Tricia Oberndorf has over 40 years of experience in the field of software engineering. She is currently a Principal Engineer in the Client Technical Solutions Directorate in the Software Solutions Division. In this position, she leads teams in studies and customer support projects.
Previously Tricia was director of the Dynamic Systems Program at the SEI. The Dynamic Systems Program worked in the areas of system integration, systems-of-systems interoperability, COTS-based systems, and performance critical system aspects such as reliability, dependability, and real-time behavior. She is co-author of the book, Managing Software Acquisition: Open Systems and COTS Products.
Most of Oberndorf's career has focused on issues of integration and interoperability in various contexts. Since coming to the SEI she has been a principal in work on open systems, the construction of systems from COTS products, and development of computer-aided software engineering (CASE) environments. She has worked as a principal investigator, consultant, and instructor. She has led and participated in the development of several courses and tutorials on these subjects, targeted to both managers and practitioners. She has published a wide range of technical reports. Her work has involved her in many different project circumstances, both national and international.

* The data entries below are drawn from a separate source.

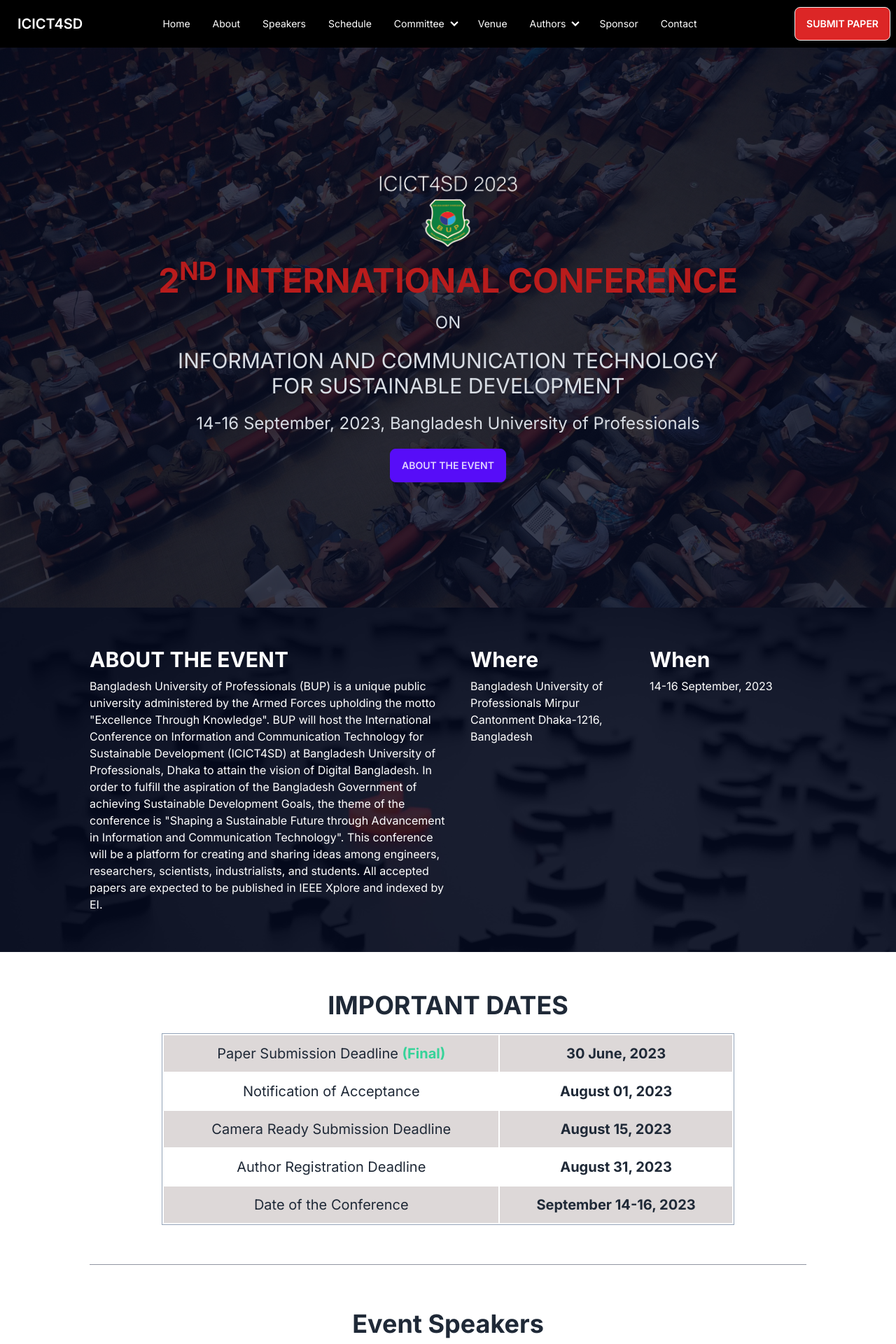
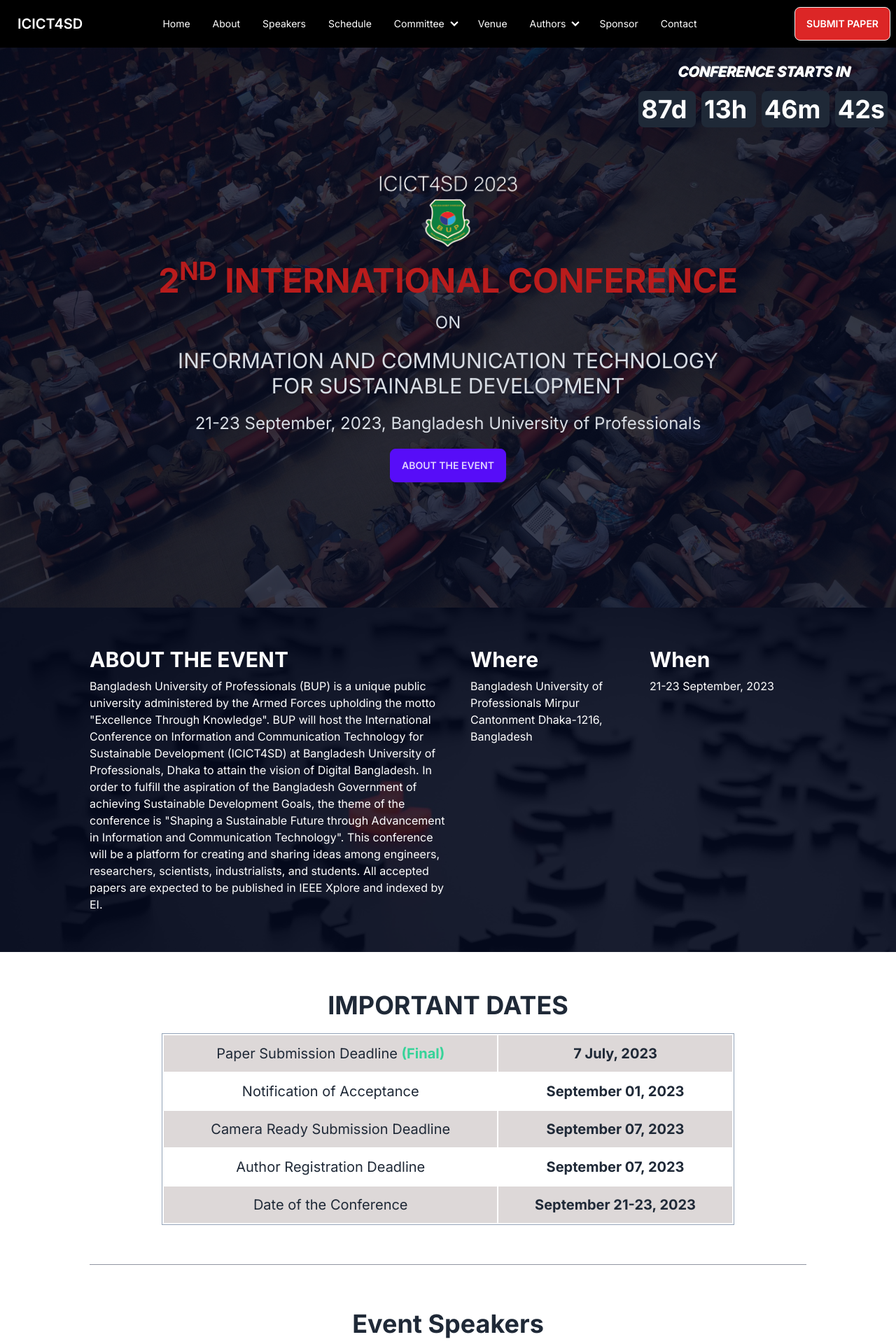
Before and after one commit to Moheb619/icict4sd, a Next.js app: page / in a window 1280 px wide. Shown: the top 1920 px of the page at 70% size. Built offline with nearby package versions, Linux system fonts and the light colour scheme.

Commit message:
countdown timer added and date updated

```diff
--- a/next.config.js
+++ b/next.config.js
@@ -1,6 +1,10 @@
 /** @type {import('next').NextConfig} */
 const path = require("path");
 const nextConfig = {
+  output: "export",
+  images: {
+    unoptimized: true,
+  },
   sassOptions: {
     includePaths: [path.join(__dirname, "styles")],
   },
--- /dev/null
+++ b/src/app/components/PageComponents/Countdown/Countdown.tsx
@@ -0,0 +1,66 @@
+"use client";
+import { useEffect, useState } from "react";
+
+interface CountdownProps {
+  className?: string;
+  caption: string;
+}
+
+const Countdown: React.FC<CountdownProps> = ({ className, caption }) => {
+  const [day, setDay] = useState<number>(0);
+  const [hour, setHour] = useState<number>(0);
+  const [minute, setMinute] = useState<number>(0);
+  const [second, setSecond] = useState<number>(0);
+  useEffect(() => {
+    // Set the target date and time for the countdown
+    const targetDate: Date = new Date("2023-09-21T00:00:00Z");
+
+    const updateCountdown = () => {
+      // Get the current date and time
+      const currentDate: Date = new Date();
+
+      // Calculate the time difference in seconds between the current and target date
+      const timeDiffInSeconds = Math.floor((targetDate.getTime() - currentDate.getTime()) / 1000);
+
+      if (timeDiffInSeconds > 0) {
+        // Calculate the remaining days, hours, minutes, and seconds
+        const remainingDays: number = Math.floor(timeDiffInSeconds / (24 * 3600));
+        const remainingHours: number = Math.floor((timeDiffInSeconds % (24 * 3600)) / 3600);
+        const remainingMinutes: number = Math.floor((timeDiffInSeconds % 3600) / 60);
+        const remainingSeconds: number = timeDiffInSeconds % 60;
+
+        // Update the state with the remaining time
+        setDay(remainingDays);
+        setHour(remainingHours);
+        setMinute(remainingMinutes);
+        setSecond(remainingSeconds);
+      }
+    };
+
+    // Update the countdown initially
+    updateCountdown();
+
+    // Update the countdown every second
+    const countdownInterval = setInterval(updateCountdown, 1000);
+
+    // Clean up the interval when the component unmounts
+    return () => {
+      clearInterval(countdownInterval);
+    };
+  }, []);
+  return (
+    <div className={`${className ? className : ""} flex flex-col place-items-center`}>
+      <div className="text-white font-bold my-5 text-xs md:text-xl italic uppercase" style={{ textShadow: "1px 1px white" }}>
+        {caption}
+      </div>
+      <div className="text-xl md:text-4xl font-bold text-white">
+        <span className="bg-gray-800 mx-1 p-1 rounded-lg">{day}d </span>
+        <span className="bg-gray-800 mx-1 p-1 rounded-lg">{hour}h </span>
+        <span className="bg-gray-800 mx-1 p-1 rounded-lg">{minute}m </span>
+        <span className="bg-gray-800 mx-1 p-1 rounded-lg">{second}s</span>
+      </div>
+    </div>
+  );
+};
+
+export default Countdown;
--- a/src/app/components/PageComponents/EventDescription/EventDescription.tsx
+++ b/src/app/components/PageComponents/EventDescription/EventDescription.tsx
@@ -19,7 +19,7 @@ const EventDescription = () => {
         </div>
         <div className="w-full md:w-1/4 mt-8 md:mt-0 md:pl-8">
           <h3 className="text-2xl md:text-3xl font-bold">When</h3>
-          <p className="mt-2">14-16 September, 2023</p>
+          <p className="mt-2">21-23 September, 2023</p>
         </div>
       </div>
     </section>
--- a/src/app/components/PageComponents/Hero/Hero.tsx
+++ b/src/app/components/PageComponents/Hero/Hero.tsx
@@ -1,6 +1,7 @@
 import Image from "next/image";
 import styles from "./Hero.module.scss";
 import Link from "next/link";
+import Countdown from "../Countdown/Countdown";
 
 const Hero = () => {
   return (
@@ -14,10 +15,11 @@ const Hero = () => {
           </p>
           <p className="mb-5 text-lg md:text-2xl">ON</p>
           <p className="mb-5 text-xl md:text-3xl">INFORMATION AND COMMUNICATION TECHNOLOGY FOR SUSTAINABLE DEVELOPMENT</p>
-          <p className="mb-5 text-lg md:text-2xl">14-16 September, 2023, Bangladesh University of Professionals</p>
+          <p className="mb-5 text-lg md:text-2xl">21-23 September, 2023, Bangladesh University of Professionals</p>
           <button className="btn btn-primary">
             <Link href={"/#description"}>About The Event</Link>
           </button>
+          <Countdown className="md:absolute md:top-0 md:right-2" caption="Conference Starts In" />
         </div>
       </div>
     </section>
--- a/src/app/components/common/Footer/Footer.tsx
+++ b/src/app/components/common/Footer/Footer.tsx
@@ -33,7 +33,7 @@ const Footer = () => {
           <p>
             Department of ICT, BUP
             <br />
-            Designed by{" "}
+            Developed by{" "}
             <Link href="https://www.facebook.com/Moheb619" className="text-red-500 hover:underline hover:text-red-900">
               Moheb
             </Link>
--- a/src/app/components/common/ImportantDates/ImportantDates.tsx
+++ b/src/app/components/common/ImportantDates/ImportantDates.tsx
@@ -15,31 +15,31 @@ const ImportantDates = () => {
                   Paper Submission Deadline <strong className="text-success">(Final)</strong>
                 </td>
                 <td className="px-2 md:px-4 py-2 md:py-3">
-                  <strong>30 June, 2023</strong>
+                  <strong>7 July, 2023</strong>
                 </td>
               </tr>
               <tr className={`${styles.important_dates_table_tr}`}>
                 <td className="px-2 md:px-4 py-2 md:py-3">Notification of Acceptance</td>
                 <td className="px-2 md:px-4 py-2 md:py-3">
-                  <strong>August 01, 2023</strong>
+                  <strong>September 01, 2023</strong>
                 </td>
               </tr>
               <tr className={`${styles.important_dates_table_tr}`}>
                 <td className="px-2 md:px-4 py-2 md:py-3">Camera Ready Submission Deadline</td>
                 <td className="px-2 md:px-4 py-2 md:py-3">
-                  <strong>August 15, 2023</strong>
+                  <strong>September 07, 2023</strong>
                 </td>
               </tr>
               <tr className={`${styles.important_dates_table_tr}`}>
                 <td className="px-2 md:px-4 py-2 md:py-3">Author Registration Deadline</td>
                 <td className="px-2 md:px-4 py-2 md:py-3">
-                  <strong>August 31, 2023</strong>
+                  <strong>September 07, 2023</strong>
                 </td>
               </tr>
               <tr className={`${styles.important_dates_table_tr}`}>
                 <td className="px-2 md:px-4 py-2 md:py-3">Date of the Conference</td>
                 <td className="px-2 md:px-4 py-2 md:py-3">
-                  <strong>September 14-16, 2023</strong>
+                  <strong>September 21-23, 2023</strong>
                 </td>
               </tr>
             </tbody>
--- a/src/app/page.tsx
+++ b/src/app/page.tsx
@@ -8,7 +8,7 @@ import EventVenue from "./components/PageComponents/EventVenue/EventVenue";
 import Hotels from "./components/PageComponents/Hotels.tsx/Hotels";
 import organizerImage from "public/img/buplogo.png";
 import technicalSponsorImage from "public/img/ieee.png";
-import ContactForm from "./components/common/ContactForm/ContactForm";
+import ContactForm from "./components/PageComponents/ContactForm/ContactForm";
 export default function Home() {
   return (
     <>
```
Also changed, not shown: src/app/components/PageComponents/ContactForm/ContactForm.tsx (renamed from src/app/components/common/ContactForm/ContactForm.tsx).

Prior to working at the SEI, Tricia spent almost 20 years with the United States Navy, where she worked with software engineering environments and interfaces and served as co-chair of two working groups of the Navy's Next Generation Computer Resources (NGCR) Program: the Operating Systems Standards Working Group (OSSWG) and the Project Support Environment Standards Working Group (PSESWG).
Prior to the NGCR work, she co-chaired a working group that developed a standard interface for Ada Programming Support Environments (APSEs), called the Common APSE Interface Set (CAIS). Her early work was the application of various methodologies and tools to the design of software. This led to her original involvement in research on software engineering environments (SEEs) in 1976, participating in the production of several analyses, designs, and demonstrations and in the development of generic SEE requirements.